(MATERIAL FOR THIS TASK)
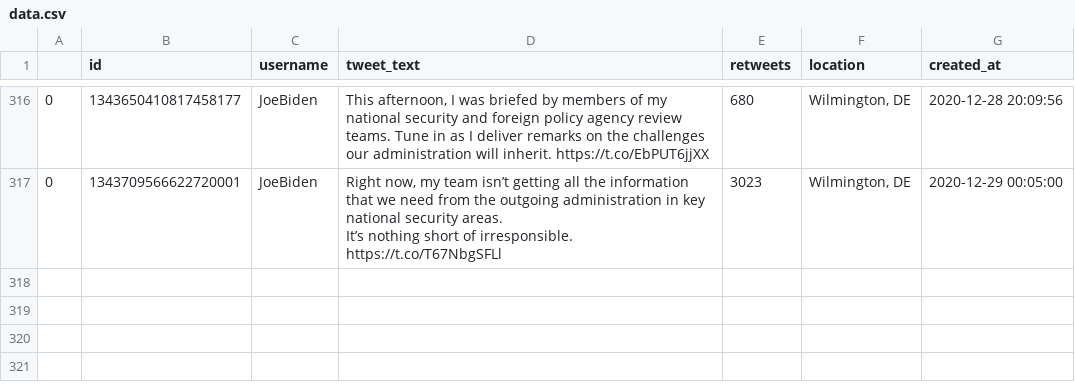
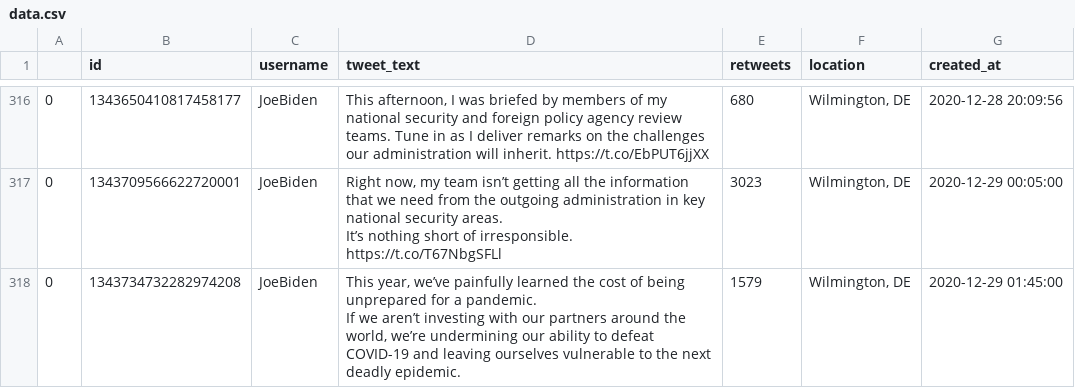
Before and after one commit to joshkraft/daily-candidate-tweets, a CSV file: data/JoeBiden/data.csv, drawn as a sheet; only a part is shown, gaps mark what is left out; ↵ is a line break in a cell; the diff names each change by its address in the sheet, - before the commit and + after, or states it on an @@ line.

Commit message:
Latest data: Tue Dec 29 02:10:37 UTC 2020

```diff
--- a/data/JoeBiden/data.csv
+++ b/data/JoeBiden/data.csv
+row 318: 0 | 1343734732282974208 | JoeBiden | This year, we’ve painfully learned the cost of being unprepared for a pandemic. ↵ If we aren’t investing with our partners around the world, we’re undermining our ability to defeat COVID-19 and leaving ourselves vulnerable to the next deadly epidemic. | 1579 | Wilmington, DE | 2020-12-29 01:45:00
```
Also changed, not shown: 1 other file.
(End MATERIAL FOR THIS TASK)
Once the line with "Latest data: Tue Dec 29 02:10:37 UTC 2020" is found, write out that line and every one after it through the last line of the records, exactly and with nothing else.

Latest data: Tue Dec 29 02:10:37 UTC 2020

```diff
--- a/data/JoeBiden/data.csv
+++ b/data/JoeBiden/data.csv
+row 318: 0 | 1343734732282974208 | JoeBiden | This year, we’ve painfully learned the cost of being unprepared for a pandemic. ↵ If we aren’t investing with our partners around the world, we’re undermining our ability to defeat COVID-19 and leaving ourselves vulnerable to the next deadly epidemic. | 1579 | Wilmington, DE | 2020-12-29 01:45:00
```
Also changed, not shown: 1 other file.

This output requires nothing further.